High in the hills of the residential, palm tree-lined streets of Los Feliz is not where you might expect to find an art gallery, let alone one with the charisma and credentials of Parker. Step inside and you’ll be met with classic 1920s features: hardwood floors and art-deco mouldings. It was founded in 2017 by artist Sam Parker, who was uninspired by the commercial buildings and spaces in Downtown LA, choosing instead to showcase predominantly underrepresented and early-career artists from his rented mock-Tudor home.
Previous exhibitions include Nut House – a celebration of the eccentric Nut art movement from northern Californian – and The De Luxe Show – a reimagining of an early 1970s exhibition, introducing previously celebrated artists to a new generation. Don’t be surprised if you spot Ringo, Parker’s apricot-colored poodle, admiring the latest canvases alongside you.
To understand the grassroots art scene in Los Angeles, head to Commonwealth and Council, which is in an unassuming warehouse in the heart of Koreatown. Founded in 2010, it offers an ever-changing program that showcases the realities and identities of female, PoC and queer artists.
Operating in true independent fashion, the gallery describes itself as a “community”, sustaining itself through generosity and hospitality rather than the commercialism often seen in larger galleries.

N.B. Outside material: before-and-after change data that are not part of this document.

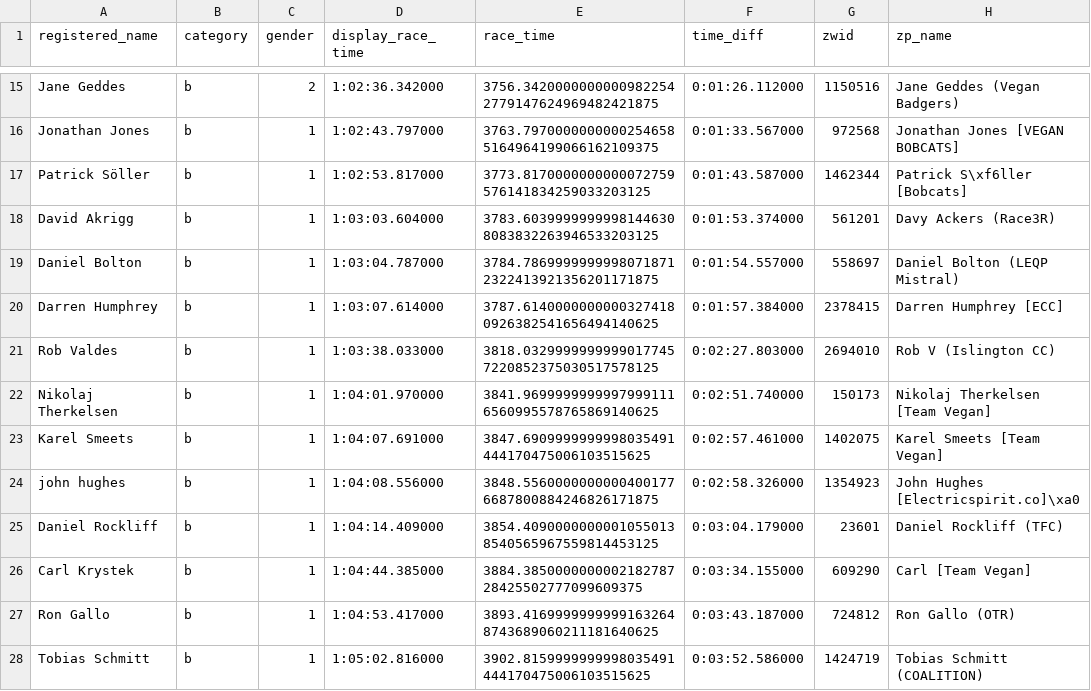
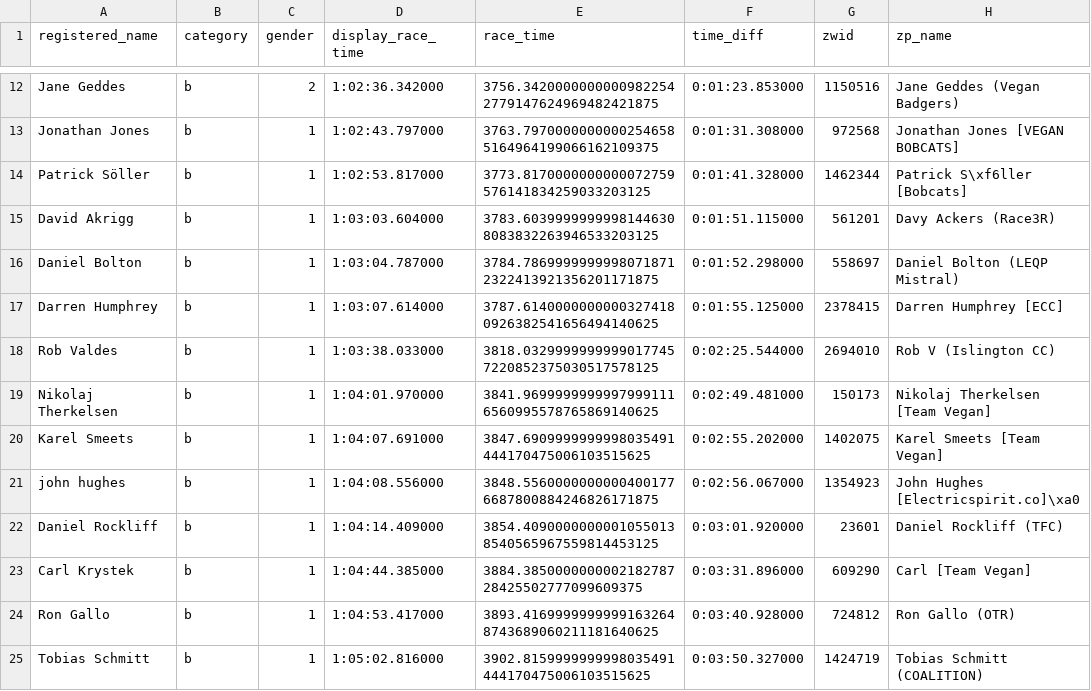
Before and after one commit to derekvmcintire/veganuary, a CSV file: results/stage_3/stage_3_results_b.csv, drawn as a sheet; only a part is shown, gaps mark what is left out; addresses are those after the commit; the diff covers the shown part only; the diff names each change by its address in the sheet, - before the commit and + after, or states it on an @@ line.

Commit message:
Updated stage 3 results

```diff
--- a/results/stage_3/stage_3_results_b.csv
+++ b/results/stage_3/stage_3_results_b.csv
-F12 (time_diff): 0:01:26.112000
+F12 (time_diff): 0:01:23.853000
-F13 (time_diff): 0:01:33.567000
+F13 (time_diff): 0:01:31.308000
-F14 (time_diff): 0:01:43.587000
+F14 (time_diff): 0:01:41.328000
-F15 (time_diff): 0:01:53.374000
+F15 (time_diff): 0:01:51.115000
-F16 (time_diff): 0:01:54.557000
+F16 (time_diff): 0:01:52.298000
-F17 (time_diff): 0:01:57.384000
+F17 (time_diff): 0:01:55.125000
-F18 (time_diff): 0:02:27.803000
+F18 (time_diff): 0:02:25.544000
-F19 (time_diff): 0:02:51.740000
+F19 (time_diff): 0:02:49.481000
-F20 (time_diff): 0:02:57.461000
+F20 (time_diff): 0:02:55.202000
-F21 (time_diff): 0:02:58.326000
+F21 (time_diff): 0:02:56.067000
-F22 (time_diff): 0:03:04.179000
+F22 (time_diff): 0:03:01.920000
-F23 (time_diff): 0:03:34.155000
+F23 (time_diff): 0:03:31.896000
-F24 (time_diff): 0:03:43.187000
+F24 (time_diff): 0:03:40.928000
-F25 (time_diff): 0:03:52.586000
+F25 (time_diff): 0:03:50.327000
```
Also changed, not shown: 3 removed rows and 45 edited cells elsewhere in this file, results/stage_3/m_prime_results_a_20.csv, results/stage_3/m_prime_results_c_20.csv, 21 other files.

It’s this strong-held ethos that helped nurture some of the best talent in the city – previously exhibited artists have gone on to win prizes at Frieze London (Beatriz Cortez), feature at the Whitney biennial (Gala Porras-Kim), and hold solo shows at the New Museum (Carmen Argote). You might visit Commonwealth and Council for the in-depth take on renegade art but you’ll leave with an appreciation of the art world’s brightest new stars.
Self-confessed experimenters, Murmurs in Downtown LA exists to challenge expectations of what an art gallery can be. The industrial architecture might feel a little unorthodox at first but stick with it – the space was created by Los Angeles natives, Morgan Elder and Allison Littrell, to be inclusive for all (not just those in the know).
The expansive gallery is home to a diverse roster of exhibits in every medium you could think of. Wander between film screenings and panel discussions to workshops and live readings designed to prioritize engagement above all else. Once you’ve been fully immersed in the creative ebb and flow of the cavernous building, make your way to the gallery cafe – a minimalist haven filled with verdant plants. It’s the perfect place to digest everything you’ve just seen.
Find out more and start planning your trip now by visiting discoverlosangeles.com